German artist Ella Bergmann-Michel (1896–1971) experimented with collage and assemblage in the tumultuous era of the Weimar Republic, configuring her own compelling visual vocabulary. The results were evidenced in the show “De l’eau à la lumière, de Dada au Constructivisme” (From Water to Light, from Dada to Constructivism), which featured nearly thirty works made between 1920 and 1926. She and her husband, Robert Michel, met in 1917 while studying at the Grand-Ducal Saxon School for Fine Arts, Weimar, one of only two German art schools to accept women, and stayed on when it merged with the Grand Ducal Saxon School of Arts and Crafts to form the Bauhaus in 1919. The couple swiftly renounced its didactic approach and dropped out—perhaps excluding themselves from the renown they might have derived from an association with the school. They ultimately retreated from city life, settling in the countryside outside Frankfurt in a former smelting mill, where artists such as Ilse Bing, El Lissitzky, László Moholy-Nagy, and Kurt Schwitters would drop by.

Bergmann-Michel’s early aesthetic drew from Dada, Futurism, Constructivism, and abstraction. Art historian Thierry Dufrêne described her oeuvre as a kind of “cosmogenesis, in which precarious equilibriums are born,” adding that her drawings evoke “an element of Bosch- or Escher-like fantasy” and “the art brut of Adolf Wölfli.” Indeed, her work exudes an intense and oblique quality despite featuring legible geometric shapes. Bergmann-Michel studied music before becoming a visual artist, and one detects a lyrical dexterity with composition and arrangement underpinning the dynamism of these forms. Untitled (Composition with Fish, Birds and Pitchers), 1921, portrays an especially intricate, topsy-turvy apparatus: transparent vessels circuitously tipping over liquids into other vessels, some with fish cascading out—the feverish ensemble looking as if plucked from a mad scientist’s laboratory.

Such playful works flanked starker collages in which Bergmann-Michel integrated spectral color scales cut out of physics books. In these, the scientific understanding of light mingles with its aesthetic power. Several untitled works from 1925—variously articulated as collage or in watercolor, pen, or graphite pencil on wove paper—nestle the rainbow spectrum within black rectangular forms resembling latter-day music-visualizer software. Her fascination with the optical foreshadowed her later forays into photography and film (begun in 1927 and 1931, respectively), notably influenced by Dziga Vertov’s avant-garde technical experimentation.

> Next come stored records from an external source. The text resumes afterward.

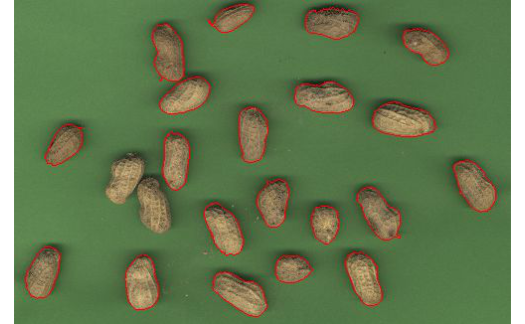
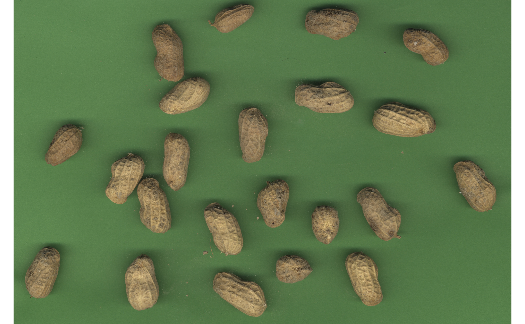
update pkgdown site

diff --git a/docs/articles/Rigatoni.html b/docs/articles/Rigatoni.html
@@ -75,15 +75,7 @@
     
 <p>Load the package</p>
 <div class="sourceCode" id="cb1"><pre class="downlit sourceCode r">
-<code class="sourceCode R"><span class="kw"><a href="https://rdrr.io/r/base/library.html">library</a></span><span class="op">(</span><span class="va">Rigatoni</span><span class="op">)</span>
-<span class="co">#&gt; Le chargement a nécessité le package : data.table</span>
-<span class="co">#&gt; Warning: le package 'data.table' a été compilé avec la version R 3.6.2</span>
-<span class="co">#&gt; Le chargement a nécessité le package : EBImage</span>
-<span class="co">#&gt; </span>
-<span class="co">#&gt; Attachement du package : 'EBImage'</span>
-<span class="co">#&gt; The following object is masked from 'package:data.table':</span>
-<span class="co">#&gt; </span>
-<span class="co">#&gt;     transpose</span></code></pre></div>
+<code class="sourceCode R"><span class="kw"><a href="https://rdrr.io/r/base/library.html">library</a></span><span class="op">(</span><span class="va">Rigatoni</span><span class="op">)</span></code></pre></div>
 <p>Set your working directory</p>
 <div class="sourceCode" id="cb2"><pre class="downlit sourceCode r">
 <code class="sourceCode R"><span class="fu"><a href="https://rdrr.io/r/base/getwd.html">setwd</a></span><span class="op">(</span><span class="st">"/path/to/the/directory/that/contains/images/to/analyse"</span><span class="op">)</span></code></pre></div>
@@ -95,7 +87,7 @@
 <code class="sourceCode R"><span class="va">f</span> <span class="op">=</span> <span class="fu"><a href="https://rdrr.io/r/base/system.file.html">system.file</a></span><span class="op">(</span><span class="st">"images"</span>, <span class="st">"peanut_pod.jpg"</span>, package<span class="op">=</span><span class="st">"Rigatoni"</span><span class="op">)</span>
 <span class="va">img</span> <span class="op">=</span> <span class="fu">readImage</span><span class="op">(</span><span class="va">f</span><span class="op">)</span>
 <span class="fu">display</span><span class="op">(</span><span class="va">img</span>, method<span class="op">=</span><span class="st">"raster"</span><span class="op">)</span></code></pre></div>
-<p><img src="Rigatoni_files/figure-html/unnamed-chunk-3-1.png" width="700"></p>
+<p><img src="Rigatoni_files/figure-html/unnamed-chunk-3-1.png" width="700" style="display: block; margin: auto;"></p>
 <p>The first thing to do is to get a range of color (hue) values for the background of the image that will be further used for applying a color threshold.</p>
 <div class="sourceCode" id="cb4"><pre class="downlit sourceCode r">
 <code class="sourceCode R"><span class="va">mythreshold</span> <span class="op">&lt;-</span> <span class="fu"><a href="../reference/get_huethr_values.html">get_huethr_values</a></span><span class="op">(</span><span class="va">img</span><span class="op">)</span>
@@ -103,6 +95,13 @@
 <p>The <code>get_huethr_values</code> function allows to click twice on the distribution. On the example below, the second peak represents the background. Click on both sides of the peak will return a vector of 2 values. <img src="Rigatoni_files/figure-html/unnamed-chunk-5-1.png" width="672" style="display: block; margin: auto;"></p>
 <pre><code>#&gt; [1] 60 90</code></pre>
 <p>Once the hue threshold values are determined it can be used to find features in the image using the <code>krnel</code> function</p>
+<div class="sourceCode" id="cb6"><pre class="downlit sourceCode r">
+<code class="sourceCode R"><span class="va">pods</span><span class="op">&lt;-</span><span class="fu"><a href="../reference/krnel.html">krnel</a></span><span class="op">(</span>img <span class="op">=</span> <span class="va">img</span>,
+            resizw <span class="op">=</span> <span class="fl">1000</span>,
+            huethres <span class="op">=</span> <span class="va">mythreshold</span>, 
+            minsize <span class="op">=</span> <span class="fl">200</span>,
+            maxsize <span class="op">=</span> <span class="fl">20000</span>,
+            save.outline <span class="op">=</span> <span class="cn">F</span><span class="op">)</span></code></pre></div>
 <p>Note that the <code>img</code> parameter can either be an Image object previously obtained with <code><a href="https://rdrr.io/pkg/EBImage/man/io.html">EBImage::readImage</a></code> or the name of an image file that is in your working directory (or it’s full patch if located elsewhere).<br>
 The <code>resizw</code> parameter allows to reduce image size by providing the width of the image that will be analyzed (height will be modified accordingly to respect h/w ratio). Reducing the size of the image improves the performance of features detection and is important when many images need to be analysed sequentially.<br>
 The <code>minsize</code> and <code>maxsize</code> parameters allow to fix the minimum and maximum size (area) of the objects that will be captured in the image. Note that the two parameters are expressed relatively to the resized image.</p>
@@ -115,30 +114,48 @@ It is a list with three components:</p>
 <li><p>params : a list with the analysis parameters. can be used for further plotting</p></li>
 </ul>
 <p>The features of the <code>pods</code> object can be plotted with the plot function:</p>
-<div class="sourceCode" id="cb6"><pre class="downlit sourceCode r">
+<div class="sourceCode" id="cb7"><pre class="downlit sourceCode r">
 <code class="sourceCode R"><span class="fu"><a href="https://rdrr.io/r/graphics/plot.html">plot</a></span><span class="op">(</span><span class="va">pods</span>, plot.bbox <span class="op">=</span> <span class="cn">T</span><span class="op">)</span></code></pre></div>
-<p><img src="Rigatoni_files/figure-html/unnamed-chunk-7-1.png" width="700" style="display: block; margin: auto;"></p>
+<p><img src="Rigatoni_files/figure-html/unnamed-chunk-7-1.png" width="672" style="display: block; margin: auto;"></p>
 <p>We can see that object #11 is the merger of two pods that were not separated on the scanner.<br>
 This artecfactual object can be excluded by decreasing <code>maxsize</code>.<br>
-Let’s decrease it to 2000.</p>
+Let’s decrease it to 10000.</p>
 <p>We can also set <code>save.outline</code> to <code>TRUE</code> so that the analysed image will be saved in the same directory with detected objects outlines.</p>
-<div class="sourceCode" id="cb7"><pre class="downlit sourceCode r">
-<code class="sourceCode R"><span class="va">pods</span><span class="op">&lt;-</span><span class="fu"><a href="../reference/krnel.html">krnel</a></span><span class="op">(</span>img <span class="op">=</span> <span class="va">img</span>, resizw <span class="op">=</span> <span class="fl">500</span>, huethres <span class="op">=</span> <span class="va">mythreshold</span>, minsize <span class="op">=</span> <span class="fl">100</span>, maxsize <span class="op">=</span> <span class="fl">2000</span>, save.outline <span class="op">=</span> <span class="cn">T</span>, img.name <span class="op">=</span> <span class="st">"peanut_pod"</span><span class="op">)</span></code></pre></div>
-<p><img src="Rigatoni_files/figure-html/unnamed-chunk-9-1.png" width="700"></p>
-<p>The resulting <code>pods</code> object no longer contains the 2 non separated pods.</p>
 <div class="sourceCode" id="cb8"><pre class="downlit sourceCode r">
+<code class="sourceCode R"><span class="va">pods</span><span class="op">&lt;-</span><span class="fu"><a href="../reference/krnel.html">krnel</a></span><span class="op">(</span>img <span class="op">=</span> <span class="va">img</span>,
+            resizw <span class="op">=</span> <span class="fl">1000</span>,
+            huethres <span class="op">=</span> <span class="va">mythreshold</span>,
+            minsize <span class="op">=</span> <span class="fl">200</span>,
+            maxsize <span class="op">=</span> <span class="fl">10000</span>,
+            save.outline <span class="op">=</span> <span class="cn">T</span>,
+            img.name <span class="op">=</span> <span class="st">"peanut_pod"</span><span class="op">)</span></code></pre></div>
+<p><img src="Rigatoni_files/figure-html/unnamed-chunk-9-1.png" width="700" style="display: block; margin: auto;"></p>
+<p>The resulting <code>pods</code> object no longer contains the 2 non separated pods.</p>
+<div class="sourceCode" id="cb9"><pre class="downlit sourceCode r">
 <code class="sourceCode R"><span class="fu"><a href="https://rdrr.io/r/graphics/plot.html">plot</a></span><span class="op">(</span><span class="va">pods</span>, plot.bbox <span class="op">=</span> <span class="cn">T</span><span class="op">)</span></code></pre></div>
-<p><img src="Rigatoni_files/figure-html/unnamed-chunk-10-1.png" width="700" style="display: block; margin: auto;"></p>
+<p><img src="Rigatoni_files/figure-html/unnamed-chunk-10-1.png" width="672" style="display: block; margin: auto;"></p>
+<p>Another, and recommended, option is to use the <code>watershed</code> parameter.</p>
+<div class="sourceCode" id="cb10"><pre class="downlit sourceCode r">
+<code class="sourceCode R"><span class="va">pods</span><span class="op">&lt;-</span><span class="fu"><a href="../reference/krnel.html">krnel</a></span><span class="op">(</span>img <span class="op">=</span> <span class="va">img</span>, 
+            resizw <span class="op">=</span> <span class="fl">1000</span>, 
+            huethres <span class="op">=</span> <span class="va">mythreshold</span>, 
+            minsize <span class="op">=</span> <span class="fl">200</span>, 
+            maxsize <span class="op">=</span> <span class="fl">20000</span>, 
+            save.outline <span class="op">=</span> <span class="cn">F</span>, 
+            watershed <span class="op">=</span> <span class="cn">T</span><span class="op">)</span>
+
+<span class="fu"><a href="https://rdrr.io/r/graphics/plot.html">plot</a></span><span class="op">(</span><span class="va">pods</span>, plot.bbox <span class="op">=</span> <span class="cn">T</span><span class="op">)</span></code></pre></div>
+<p><img src="Rigatoni_files/figure-html/unnamed-chunk-11-1.png" width="672" style="display: block; margin: auto;"></p>
 </div>
 <div id="working-on-many-images" class="section level2">
 <h2 class="hasAnchor">
 <a href="#working-on-many-images" class="anchor"></a>Working on many images</h2>
 <p>If your working directory contains many images it is possible to analyse several or all of them at a time.</p>
-<div class="sourceCode" id="cb9"><pre class="downlit sourceCode r">
+<div class="sourceCode" id="cb11"><pre class="downlit sourceCode r">
 <code class="sourceCode R"><span class="va">files</span> <span class="op">&lt;-</span> <span class="fu"><a href="https://rdrr.io/r/base/list.files.html">dir</a></span><span class="op">(</span>pattern <span class="op">=</span> <span class="st">".*.jpg$"</span><span class="op">)</span>
 <span class="co">#or files &lt;- c("file1.jpg", "file2.jpg", "file3.jpg")</span></code></pre></div>
 <p>To apply the <code>krnel</code> function to all the files listed in <code>files</code> and get the result in a list, we can use the lapply function.</p>
-<div class="sourceCode" id="cb10"><pre class="downlit sourceCode r">
+<div class="sourceCode" id="cb12"><pre class="downlit sourceCode r">
 <code class="sourceCode R"><span class="va">img_pods</span> <span class="op">&lt;-</span> <span class="fu"><a href="https://rdrr.io/r/base/lapply.html">lapply</a></span><span class="op">(</span><span class="va">files</span>,
                    <span class="kw">function</span><span class="op">(</span><span class="va">a</span><span class="op">)</span> <span class="fu"><a href="../reference/krnel.html">krnel</a></span><span class="op">(</span>img <span class="op">=</span> <span class="va">a</span>,
                                      resizw <span class="op">=</span> <span class="fl">1000</span>,
@@ -148,10 +165,10 @@ Let’s decrease it to 2000.</p>
                                      save.outline <span class="op">=</span> <span class="cn">T</span><span class="op">)</span>
                    <span class="op">)</span></code></pre></div>
 <p>We thus get a list of krnel objects. Let’s name the components of the list with image names.</p>
-<div class="sourceCode" id="cb11"><pre class="downlit sourceCode r">
+<div class="sourceCode" id="cb13"><pre class="downlit sourceCode r">
 <code class="sourceCode R"><span class="fu"><a href="https://rdrr.io/r/base/names.html">names</a></span><span class="op">(</span><span class="va">img_pods</span><span class="op">)</span> <span class="op">&lt;-</span> <span class="va">files</span></code></pre></div>
 <p>To extract all features of all images into a single data.table with an extra column containing the name of the images :</p>
-<div class="sourceCode" id="cb12"><pre class="downlit sourceCode r">
+<div class="sourceCode" id="cb14"><pre class="downlit sourceCode r">
 <code class="sourceCode R"><span class="va">all_features</span> <span class="op">&lt;-</span> <span class="fu"><a href="https://rdrr.io/r/base/do.call.html">do.call</a></span><span class="op">(</span><span class="va">rbind</span>,
                         <span class="fu"><a href="https://rdrr.io/r/base/funprog.html">Map</a></span><span class="op">(</span><span class="kw">function</span><span class="op">(</span><span class="va">a</span>, <span class="va">i</span><span class="op">)</span> <span class="fu">data.table</span><span class="op">(</span>Image<span class="op">=</span><span class="va">i</span>, <span class="va">a</span><span class="op">$</span><span class="va">features</span><span class="op">)</span>,
                             <span class="va">img_pods</span>,

diff --git a/docs/reference/kernl_to_coo_list.html b/docs/reference/kernl_to_coo_list.html
@@ -6,7 +6,7 @@
 <meta http-equiv="X-UA-Compatible" content="IE=edge">
 <meta name="viewport" content="width=device-width, initial-scale=1.0">
 
-<title>Function reference • Rigatoni</title>
+<title>Convert a krnel object into a coo list from Momocs2 package — kernl_to_coo_list • Rigatoni</title>
 
 <!-- jquery -->
 <script src="https://cdnjs.cloudflare.com/ajax/libs/jquery/3.4.1/jquery.min.js" integrity="sha256-CSXorXvZcTkaix6Yvo6HppcZGetbYMGWSFlBw8HfCJo=" crossorigin="anonymous"></script>
@@ -36,7 +36,11 @@
 
 
 
-<meta property="og:title" content="Function reference" />
+<meta property="og:title" content="Convert a krnel object into a coo list from Momocs2 package — kernl_to_coo_list" />
+
+<meta property="og:description" content="Convert a krnel object into a coo list from Momocs2 package" />
+
+
 
 
 
@@ -54,7 +58,7 @@
   </head>
 
   <body data-spy="scroll" data-target="#toc">
-    <div class="container template-reference-index">
+    <div class="container template-reference-topic">
       <header>
       <div class="navbar navbar-default navbar-fixed-top" role="navigation">
   <div class="container">
@@ -100,60 +104,36 @@
       </header>
 
 <div class="row">
-  <div class="contents col-md-9">
+  <div class="col-md-9 contents">
     <div class="page-header">
-      <h1>Reference</h1>
+    <h1>Convert a krnel object into a coo list from Momocs2 package</h1>
+    
+    <div class="hidden name"><code>kernl_to_coo_list.Rd</code></div>
     </div>
 
-    <table class="ref-index">
+    <div class="ref-description">
+    
+    <p>Convert a krnel object into a coo list from Momocs2 package</p>
+    
+    </div>
 
-    <colgroup>
-      
-      <col class="alias" />
-      <col class="title" />
-    </colgroup>
-
-    <tbody>
-      <tr>
-        <th colspan="2">
-          <h2 id="section-all-functions" class="hasAnchor"><a href="#section-all-functions" class="anchor"></a>All functions</h2>
-          <p class="section-desc"></p>
-        </th>
-      </tr>
-      
-      
-    </tbody><tbody>
-      
-      
-      <tr>
-        
-        <td>
-          <p><code><a href="get_huethr_values.html">get_huethr_values()</a></code> </p>
-        </td>
-        <td><p>Plot the histogram of hue values of image to determine the hue range of the background</p></td>
-      </tr><tr>
-        
-        <td>
-          <p><code><a href="kernl_to_coo_list.html">kernl_to_coo_list()</a></code> </p>
-        </td>
-        <td><p>Convert a krnel object into a coo list from Momocs2 package</p></td>
-      </tr><tr>
-        
-        <td>
-          <p><code><a href="krnel.html">krnel()</a></code> </p>
-        </td>
-        <td><p>main function to identify features in an image</p></td>
-      </tr><tr>
-        
-        <td>
-          <p><code><a href="plot.krnel.html">plot(<i>&lt;krnel&gt;</i>)</a></code> </p>
-        </td>
-        <td><p>plot features of a krnel object</p></td>
-      </tr>
-    </tbody>
+    <pre class="usage"><span class='fu'>kernl_to_coo_list</span><span class='op'>(</span><span class='va'>x</span><span class='op'>)</span></pre>
+    
+    <h2 class="hasAnchor" id="arguments"><a class="anchor" href="#arguments"></a>Arguments</h2>
+    <table class="ref-arguments">
+    <colgroup><col class="name" /><col class="desc" /></colgroup>
+    <tr>
+      <th>x</th>
+      <td><p>a krnel object as returned by krnel function</p></td>
+    </tr>
     </table>
-  </div>
+    
+    <h2 class="hasAnchor" id="value"><a class="anchor" href="#value"></a>Value</h2>
 
+    <p>a coo list</p>
+    
+
+  </div>
   <div class="col-md-3 hidden-xs hidden-sm" id="pkgdown-sidebar">
     <nav id="toc" data-toggle="toc" class="sticky-top">
       <h2 data-toc-skip>Contents</h2>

Much of Bergmann-Michel’s work was confiscated or destroyed during World War II, and she largely stopped creating, beginning again only in the mid-1950s. Although she has been excluded from the art-historical canon, Bergmann-Michel slips easily back into it. The vitality of her work shows her to be a precursor to later kinetic artists, such as Jean Tinguely. Her oeuvre depicts scrupulously mechanistic systems that appear sturdy and logical—but are in fact optical illusions, elaborate circuits that serve no real purpose. These invoke the chilling period of history she lived through: one in which the appearance of rationality and order was a mirage, masking a sinister yet senseless tempest.